GOAL OF THE EXERCISE:
For the word "Also", count the lines in the records below that include it and give only that number.

EXCERPTED DATA:
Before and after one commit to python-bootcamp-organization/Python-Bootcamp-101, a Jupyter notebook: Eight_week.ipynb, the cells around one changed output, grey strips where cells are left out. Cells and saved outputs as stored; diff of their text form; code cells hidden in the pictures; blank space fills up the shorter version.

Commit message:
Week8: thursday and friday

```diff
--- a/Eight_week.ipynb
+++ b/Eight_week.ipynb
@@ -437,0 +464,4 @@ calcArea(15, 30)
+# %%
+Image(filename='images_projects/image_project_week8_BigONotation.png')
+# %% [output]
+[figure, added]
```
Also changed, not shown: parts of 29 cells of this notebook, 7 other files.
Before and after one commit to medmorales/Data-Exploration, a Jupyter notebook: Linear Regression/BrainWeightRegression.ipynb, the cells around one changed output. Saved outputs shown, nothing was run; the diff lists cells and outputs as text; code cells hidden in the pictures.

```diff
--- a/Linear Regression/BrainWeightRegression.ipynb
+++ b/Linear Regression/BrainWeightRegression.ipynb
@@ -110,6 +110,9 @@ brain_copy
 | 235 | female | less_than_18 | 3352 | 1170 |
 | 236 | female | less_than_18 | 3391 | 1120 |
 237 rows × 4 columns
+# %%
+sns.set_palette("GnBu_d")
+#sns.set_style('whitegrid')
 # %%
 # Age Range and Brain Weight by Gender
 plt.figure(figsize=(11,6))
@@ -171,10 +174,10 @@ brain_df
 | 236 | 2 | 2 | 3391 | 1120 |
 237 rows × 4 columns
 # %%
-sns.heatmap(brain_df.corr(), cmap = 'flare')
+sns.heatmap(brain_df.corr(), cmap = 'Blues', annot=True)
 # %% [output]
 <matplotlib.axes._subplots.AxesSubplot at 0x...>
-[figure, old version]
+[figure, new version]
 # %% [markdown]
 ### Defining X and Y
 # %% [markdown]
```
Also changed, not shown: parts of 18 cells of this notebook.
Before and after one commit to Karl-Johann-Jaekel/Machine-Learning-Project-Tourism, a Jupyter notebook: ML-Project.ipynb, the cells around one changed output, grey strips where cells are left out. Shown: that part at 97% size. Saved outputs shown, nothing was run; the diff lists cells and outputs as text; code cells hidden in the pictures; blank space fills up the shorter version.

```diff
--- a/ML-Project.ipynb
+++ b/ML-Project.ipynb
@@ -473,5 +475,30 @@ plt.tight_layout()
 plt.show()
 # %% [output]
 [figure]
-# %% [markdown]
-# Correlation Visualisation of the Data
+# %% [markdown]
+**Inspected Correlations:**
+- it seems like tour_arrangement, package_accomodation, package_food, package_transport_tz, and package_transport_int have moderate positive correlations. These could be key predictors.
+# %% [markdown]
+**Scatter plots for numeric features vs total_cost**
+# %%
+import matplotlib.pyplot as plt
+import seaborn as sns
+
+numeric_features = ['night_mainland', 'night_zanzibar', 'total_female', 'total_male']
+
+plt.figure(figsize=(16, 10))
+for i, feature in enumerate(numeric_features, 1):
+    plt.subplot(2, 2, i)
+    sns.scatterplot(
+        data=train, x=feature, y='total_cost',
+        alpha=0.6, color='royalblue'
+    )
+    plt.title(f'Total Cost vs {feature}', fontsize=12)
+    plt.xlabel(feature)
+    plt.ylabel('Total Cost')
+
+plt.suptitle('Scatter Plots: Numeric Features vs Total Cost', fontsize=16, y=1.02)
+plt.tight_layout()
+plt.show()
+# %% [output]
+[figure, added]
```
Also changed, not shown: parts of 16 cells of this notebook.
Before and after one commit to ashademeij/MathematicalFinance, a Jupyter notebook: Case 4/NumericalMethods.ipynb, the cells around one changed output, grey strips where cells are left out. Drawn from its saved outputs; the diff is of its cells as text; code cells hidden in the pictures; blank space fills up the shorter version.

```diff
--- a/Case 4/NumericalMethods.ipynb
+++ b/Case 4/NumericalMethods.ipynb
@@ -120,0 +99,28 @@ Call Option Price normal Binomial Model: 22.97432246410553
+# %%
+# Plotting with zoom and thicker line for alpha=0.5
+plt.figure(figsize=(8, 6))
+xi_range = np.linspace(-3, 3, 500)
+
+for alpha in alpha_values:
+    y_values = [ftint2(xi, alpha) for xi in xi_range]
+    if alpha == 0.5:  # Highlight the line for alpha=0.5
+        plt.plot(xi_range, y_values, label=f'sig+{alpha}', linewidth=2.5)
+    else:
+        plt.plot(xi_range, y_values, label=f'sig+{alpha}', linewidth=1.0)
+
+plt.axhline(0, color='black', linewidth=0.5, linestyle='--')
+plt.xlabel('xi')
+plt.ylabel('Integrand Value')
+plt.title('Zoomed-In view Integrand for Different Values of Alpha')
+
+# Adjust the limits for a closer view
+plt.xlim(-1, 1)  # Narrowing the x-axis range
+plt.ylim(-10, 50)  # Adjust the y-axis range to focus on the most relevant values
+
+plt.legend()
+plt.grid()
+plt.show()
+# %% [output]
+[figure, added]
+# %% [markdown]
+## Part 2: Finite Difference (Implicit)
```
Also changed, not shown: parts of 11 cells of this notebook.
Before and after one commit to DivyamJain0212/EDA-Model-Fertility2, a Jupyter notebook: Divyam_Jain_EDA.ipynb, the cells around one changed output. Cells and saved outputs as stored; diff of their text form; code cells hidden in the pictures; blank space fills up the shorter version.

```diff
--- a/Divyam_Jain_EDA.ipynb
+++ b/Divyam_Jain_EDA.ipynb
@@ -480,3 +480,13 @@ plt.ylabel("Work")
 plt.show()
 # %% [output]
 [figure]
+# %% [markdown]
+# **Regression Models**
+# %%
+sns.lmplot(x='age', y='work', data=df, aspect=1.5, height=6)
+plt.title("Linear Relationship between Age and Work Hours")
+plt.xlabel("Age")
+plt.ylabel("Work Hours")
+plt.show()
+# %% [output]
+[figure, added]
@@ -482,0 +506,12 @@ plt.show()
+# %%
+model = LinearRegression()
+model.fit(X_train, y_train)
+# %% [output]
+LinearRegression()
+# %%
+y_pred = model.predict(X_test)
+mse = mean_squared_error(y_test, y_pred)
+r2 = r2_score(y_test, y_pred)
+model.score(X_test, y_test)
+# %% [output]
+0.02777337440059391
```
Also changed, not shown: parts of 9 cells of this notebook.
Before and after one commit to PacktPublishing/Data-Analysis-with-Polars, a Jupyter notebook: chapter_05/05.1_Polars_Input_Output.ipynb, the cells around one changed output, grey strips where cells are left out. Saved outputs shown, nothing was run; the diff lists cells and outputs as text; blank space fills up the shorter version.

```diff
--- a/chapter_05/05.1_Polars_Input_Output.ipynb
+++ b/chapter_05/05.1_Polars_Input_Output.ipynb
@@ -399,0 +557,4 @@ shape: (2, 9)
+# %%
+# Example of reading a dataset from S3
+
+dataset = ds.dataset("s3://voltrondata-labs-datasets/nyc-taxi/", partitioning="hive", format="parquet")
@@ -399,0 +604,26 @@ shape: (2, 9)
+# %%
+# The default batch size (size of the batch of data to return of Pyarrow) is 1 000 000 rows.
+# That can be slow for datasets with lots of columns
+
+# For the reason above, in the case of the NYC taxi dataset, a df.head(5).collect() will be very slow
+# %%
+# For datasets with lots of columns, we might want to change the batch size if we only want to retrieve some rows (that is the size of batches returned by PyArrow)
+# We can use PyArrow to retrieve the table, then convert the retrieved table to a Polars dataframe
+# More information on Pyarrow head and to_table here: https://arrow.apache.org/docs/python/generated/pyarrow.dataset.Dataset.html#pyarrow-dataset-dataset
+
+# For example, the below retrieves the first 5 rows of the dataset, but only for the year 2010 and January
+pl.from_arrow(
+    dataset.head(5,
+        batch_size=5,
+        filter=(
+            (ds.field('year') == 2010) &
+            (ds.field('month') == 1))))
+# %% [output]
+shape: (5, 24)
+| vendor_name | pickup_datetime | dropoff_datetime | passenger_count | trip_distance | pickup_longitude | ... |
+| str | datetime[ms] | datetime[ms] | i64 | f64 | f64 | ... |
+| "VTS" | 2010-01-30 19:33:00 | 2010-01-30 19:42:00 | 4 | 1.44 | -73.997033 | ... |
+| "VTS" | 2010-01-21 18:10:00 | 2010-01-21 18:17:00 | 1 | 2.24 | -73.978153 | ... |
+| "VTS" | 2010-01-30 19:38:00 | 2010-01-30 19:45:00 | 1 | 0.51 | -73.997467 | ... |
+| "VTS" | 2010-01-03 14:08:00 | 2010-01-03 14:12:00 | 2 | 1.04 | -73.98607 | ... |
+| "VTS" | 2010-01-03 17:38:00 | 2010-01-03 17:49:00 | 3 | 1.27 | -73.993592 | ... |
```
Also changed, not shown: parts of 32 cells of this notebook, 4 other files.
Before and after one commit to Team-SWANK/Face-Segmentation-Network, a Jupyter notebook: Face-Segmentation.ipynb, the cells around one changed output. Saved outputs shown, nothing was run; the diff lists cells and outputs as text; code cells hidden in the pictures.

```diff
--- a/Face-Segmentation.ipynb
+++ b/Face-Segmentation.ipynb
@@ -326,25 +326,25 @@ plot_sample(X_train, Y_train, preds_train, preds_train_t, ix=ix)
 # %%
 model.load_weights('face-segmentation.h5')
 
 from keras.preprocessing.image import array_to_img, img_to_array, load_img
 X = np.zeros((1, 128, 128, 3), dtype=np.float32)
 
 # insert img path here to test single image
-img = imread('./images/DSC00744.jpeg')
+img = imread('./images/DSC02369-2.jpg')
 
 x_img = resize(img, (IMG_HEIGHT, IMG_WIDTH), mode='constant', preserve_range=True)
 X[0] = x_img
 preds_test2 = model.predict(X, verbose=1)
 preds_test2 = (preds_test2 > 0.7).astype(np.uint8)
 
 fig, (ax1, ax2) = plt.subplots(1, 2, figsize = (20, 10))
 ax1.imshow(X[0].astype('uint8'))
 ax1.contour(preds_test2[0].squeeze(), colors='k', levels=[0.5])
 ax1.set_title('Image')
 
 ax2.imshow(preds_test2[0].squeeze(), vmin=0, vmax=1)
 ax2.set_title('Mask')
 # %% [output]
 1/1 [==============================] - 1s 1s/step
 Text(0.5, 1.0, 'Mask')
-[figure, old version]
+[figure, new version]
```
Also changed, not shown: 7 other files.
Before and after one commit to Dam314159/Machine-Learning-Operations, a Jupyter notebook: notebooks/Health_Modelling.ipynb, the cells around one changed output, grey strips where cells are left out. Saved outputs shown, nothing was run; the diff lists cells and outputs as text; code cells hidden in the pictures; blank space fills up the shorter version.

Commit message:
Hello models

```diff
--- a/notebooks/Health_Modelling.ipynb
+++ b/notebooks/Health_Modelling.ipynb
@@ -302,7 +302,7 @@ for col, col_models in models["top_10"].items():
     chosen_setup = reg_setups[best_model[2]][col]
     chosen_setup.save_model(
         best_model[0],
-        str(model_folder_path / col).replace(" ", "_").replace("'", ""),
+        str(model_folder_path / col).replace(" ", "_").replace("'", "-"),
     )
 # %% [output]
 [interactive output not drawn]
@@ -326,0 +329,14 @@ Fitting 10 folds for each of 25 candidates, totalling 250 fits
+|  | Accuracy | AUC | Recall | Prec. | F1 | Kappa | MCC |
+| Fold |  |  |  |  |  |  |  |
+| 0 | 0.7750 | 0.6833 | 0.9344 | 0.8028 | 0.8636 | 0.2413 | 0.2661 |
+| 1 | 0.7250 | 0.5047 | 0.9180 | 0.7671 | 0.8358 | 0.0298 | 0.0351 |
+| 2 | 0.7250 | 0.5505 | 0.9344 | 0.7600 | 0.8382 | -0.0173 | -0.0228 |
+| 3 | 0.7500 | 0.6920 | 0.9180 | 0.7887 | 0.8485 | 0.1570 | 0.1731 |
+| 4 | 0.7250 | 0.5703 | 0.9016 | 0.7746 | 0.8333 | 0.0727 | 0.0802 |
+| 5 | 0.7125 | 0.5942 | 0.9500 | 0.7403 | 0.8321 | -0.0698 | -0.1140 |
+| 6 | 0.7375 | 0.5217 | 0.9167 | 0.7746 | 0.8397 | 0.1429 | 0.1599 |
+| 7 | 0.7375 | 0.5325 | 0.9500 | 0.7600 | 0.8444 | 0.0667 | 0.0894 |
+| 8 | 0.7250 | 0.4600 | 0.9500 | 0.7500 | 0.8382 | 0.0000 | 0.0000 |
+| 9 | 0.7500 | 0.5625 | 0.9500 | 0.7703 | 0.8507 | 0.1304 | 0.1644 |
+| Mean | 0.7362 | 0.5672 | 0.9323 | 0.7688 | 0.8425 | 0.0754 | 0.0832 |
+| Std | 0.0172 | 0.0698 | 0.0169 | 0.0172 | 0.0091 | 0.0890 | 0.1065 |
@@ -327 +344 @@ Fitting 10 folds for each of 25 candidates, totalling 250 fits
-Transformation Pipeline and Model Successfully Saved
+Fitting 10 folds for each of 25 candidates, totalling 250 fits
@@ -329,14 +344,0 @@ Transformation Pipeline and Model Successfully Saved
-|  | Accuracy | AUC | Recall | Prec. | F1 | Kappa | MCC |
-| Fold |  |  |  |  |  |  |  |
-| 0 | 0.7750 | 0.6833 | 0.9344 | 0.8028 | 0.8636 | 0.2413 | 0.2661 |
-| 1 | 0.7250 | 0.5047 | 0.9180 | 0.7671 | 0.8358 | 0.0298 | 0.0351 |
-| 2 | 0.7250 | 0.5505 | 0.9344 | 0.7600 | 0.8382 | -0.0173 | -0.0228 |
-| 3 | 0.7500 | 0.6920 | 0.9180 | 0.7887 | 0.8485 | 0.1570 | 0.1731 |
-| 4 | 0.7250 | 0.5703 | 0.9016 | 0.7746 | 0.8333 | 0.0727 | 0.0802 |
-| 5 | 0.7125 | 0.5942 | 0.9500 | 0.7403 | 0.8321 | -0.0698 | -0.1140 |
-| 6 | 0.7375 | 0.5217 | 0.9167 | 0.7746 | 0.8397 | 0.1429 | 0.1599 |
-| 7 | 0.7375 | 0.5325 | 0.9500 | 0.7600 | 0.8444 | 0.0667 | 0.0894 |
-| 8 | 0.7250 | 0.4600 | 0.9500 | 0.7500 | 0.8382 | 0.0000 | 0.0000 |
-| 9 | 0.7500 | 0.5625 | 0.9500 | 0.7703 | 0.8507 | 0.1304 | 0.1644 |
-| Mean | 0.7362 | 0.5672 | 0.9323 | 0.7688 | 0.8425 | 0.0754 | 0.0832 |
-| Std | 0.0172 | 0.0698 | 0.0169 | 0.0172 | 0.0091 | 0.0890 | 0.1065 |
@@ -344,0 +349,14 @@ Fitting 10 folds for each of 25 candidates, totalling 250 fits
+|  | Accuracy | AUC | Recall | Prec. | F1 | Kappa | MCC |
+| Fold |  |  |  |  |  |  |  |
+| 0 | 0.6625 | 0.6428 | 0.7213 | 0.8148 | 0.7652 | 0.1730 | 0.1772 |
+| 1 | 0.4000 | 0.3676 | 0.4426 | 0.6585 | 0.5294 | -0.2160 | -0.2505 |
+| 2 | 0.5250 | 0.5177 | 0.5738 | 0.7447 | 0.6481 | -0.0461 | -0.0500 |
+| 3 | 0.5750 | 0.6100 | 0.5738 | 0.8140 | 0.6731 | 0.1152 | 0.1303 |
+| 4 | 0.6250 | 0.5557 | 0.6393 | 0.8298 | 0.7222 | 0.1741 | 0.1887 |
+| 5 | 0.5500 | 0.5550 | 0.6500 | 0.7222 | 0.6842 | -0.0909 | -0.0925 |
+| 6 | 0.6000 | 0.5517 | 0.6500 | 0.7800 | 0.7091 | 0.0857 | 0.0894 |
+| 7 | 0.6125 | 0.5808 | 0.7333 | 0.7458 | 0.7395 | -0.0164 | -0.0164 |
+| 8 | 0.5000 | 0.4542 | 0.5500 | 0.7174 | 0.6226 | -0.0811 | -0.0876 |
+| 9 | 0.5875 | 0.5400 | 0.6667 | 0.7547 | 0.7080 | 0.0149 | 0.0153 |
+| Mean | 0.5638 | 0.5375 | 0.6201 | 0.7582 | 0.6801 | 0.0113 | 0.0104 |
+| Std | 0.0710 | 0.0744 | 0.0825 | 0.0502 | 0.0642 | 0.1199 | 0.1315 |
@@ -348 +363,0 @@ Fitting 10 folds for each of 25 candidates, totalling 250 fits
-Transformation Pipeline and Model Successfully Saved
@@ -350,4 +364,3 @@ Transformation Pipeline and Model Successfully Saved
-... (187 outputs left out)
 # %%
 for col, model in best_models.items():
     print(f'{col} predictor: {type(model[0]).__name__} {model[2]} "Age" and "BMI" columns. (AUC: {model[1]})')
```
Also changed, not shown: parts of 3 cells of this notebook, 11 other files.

WORKED SOLUTION:
8